- Speak to or email the module convener (lecturer) about the colloquium or seminar beforehand to ascertain whether the module will suit you and whether there are any areas of concern.
- If the convenor gives you a place on the colloquium or seminar, s/he will inform Helena Condon, who will add you to the list and complete your registration.
For visiting students, all History modules are continuous assessment, which usually consists of a mid-term essay and a final essay. However, lecturers have the discretion to vary this general method of assessment. Lecturers will inform you of their marking scheme at the beginning of term. Note that Seminars & Colloquia have a different marking scheme and different weighting to the Lecture modules (see above.)
There is no "AUDIT" type registration in NUI Galway. If you register for a module, we have to return a mark for you. If you do not want to be assessed for a module (you just want to sit in and don't intend to use it in fulfilment of your year abroad obligations), just ask the lecturer for permission. This is no problem for a Lecture module. Permission would not normally be granted for a Seminar or Colloquium.
Information on the Academic Calendar and Exam start times are available here.
We are always happy to help students in any way that we can. Feel free to speak to someone about any questions or problems that you may have. Below are pertinent contacts.
Dr Kimberly LoPrete, Academic Liaison for continental European and North American Students
Rm 407, Tower 1, Floor 2, Arts Science Building
091-493547 (external), 3547 (internal)
Ms Helena Condon, Administrator
Rm 405, Tower 1, Floor 2, Arts Science Building
091-492537 (external), 2537 (internal)
ADVICE IN LANGUAGES OTHER THAN ENGLISH
We are happy to help students with queries in their native languages, if English is proving a difficulty. The following staff can be of help:

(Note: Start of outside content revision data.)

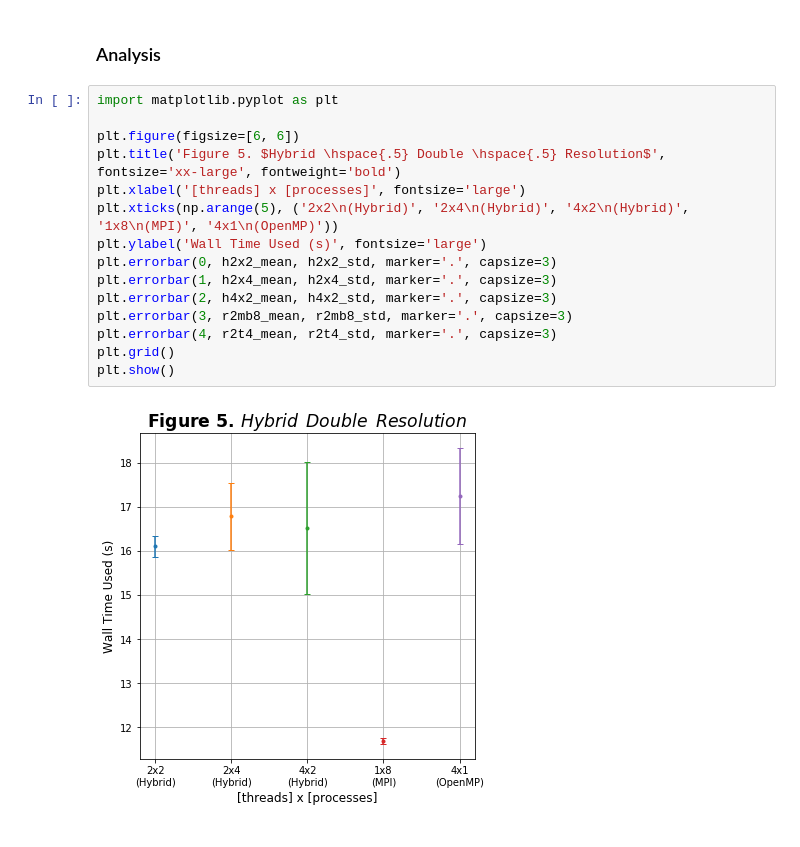
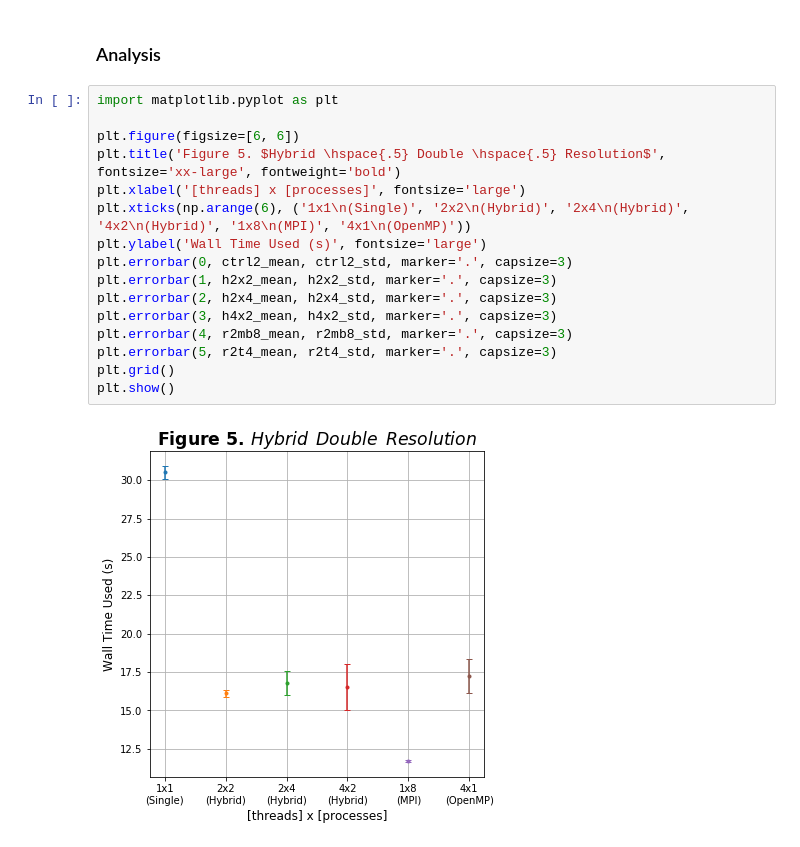
Before and after one commit to sabaronett/shock-cloud, a Jupyter notebook: parallel/ParallelizationAnalysis.ipynb, the cells around one changed output. Saved outputs shown, nothing was run; the diff lists cells and outputs as text.

```diff
--- a/parallel/ParallelizationAnalysis.ipynb
+++ b/parallel/ParallelizationAnalysis.ipynb
@@ -258,17 +258,18 @@ h4x2_std = np.std(h4x2)
 # %%
 import matplotlib.pyplot as plt
 
 plt.figure(figsize=[6, 6])
 plt.title('Figure 5. $Hybrid \hspace{.5} Double \hspace{.5} Resolution$', fontsize='xx-large', fontweight='bold')
 plt.xlabel('[threads] x [processes]', fontsize='large')
-plt.xticks(np.arange(5), ('2x2\n(Hybrid)', '2x4\n(Hybrid)', '4x2\n(Hybrid)', '1x8\n(MPI)', '4x1\n(OpenMP)'))
+plt.xticks(np.arange(6), ('1x1\n(Single)', '2x2\n(Hybrid)', '2x4\n(Hybrid)', '4x2\n(Hybrid)', '1x8\n(MPI)', '4x1\n(OpenMP)'))
 plt.ylabel('Wall Time Used (s)', fontsize='large')
-plt.errorbar(0, h2x2_mean, h2x2_std, marker='.', capsize=3)
-plt.errorbar(1, h2x4_mean, h2x4_std, marker='.', capsize=3)
-plt.errorbar(2, h4x2_mean, h4x2_std, marker='.', capsize=3)
-plt.errorbar(3, r2mb8_mean, r2mb8_std, marker='.', capsize=3)
-plt.errorbar(4, r2t4_mean, r2t4_std, marker='.', capsize=3)
+plt.errorbar(0, ctrl2_mean, ctrl2_std, marker='.', capsize=3)
+plt.errorbar(1, h2x2_mean, h2x2_std, marker='.', capsize=3)
+plt.errorbar(2, h2x4_mean, h2x4_std, marker='.', capsize=3)
+plt.errorbar(3, h4x2_mean, h4x2_std, marker='.', capsize=3)
+plt.errorbar(4, r2mb8_mean, r2mb8_std, marker='.', capsize=3)
+plt.errorbar(5, r2t4_mean, r2t4_std, marker='.', capsize=3)
 plt.grid()
 plt.show()
 # %% [output]
-[figure, old version]
+[figure, new version]
```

Prof. Enrico Dal Lago
Dr Kimberly LoPrete, Dr Gearóid Barry and Dr Alison Forrestal
Prof. Dáibhí Ó Cróinin and Dr Róisín Healy
Dr Mary Harris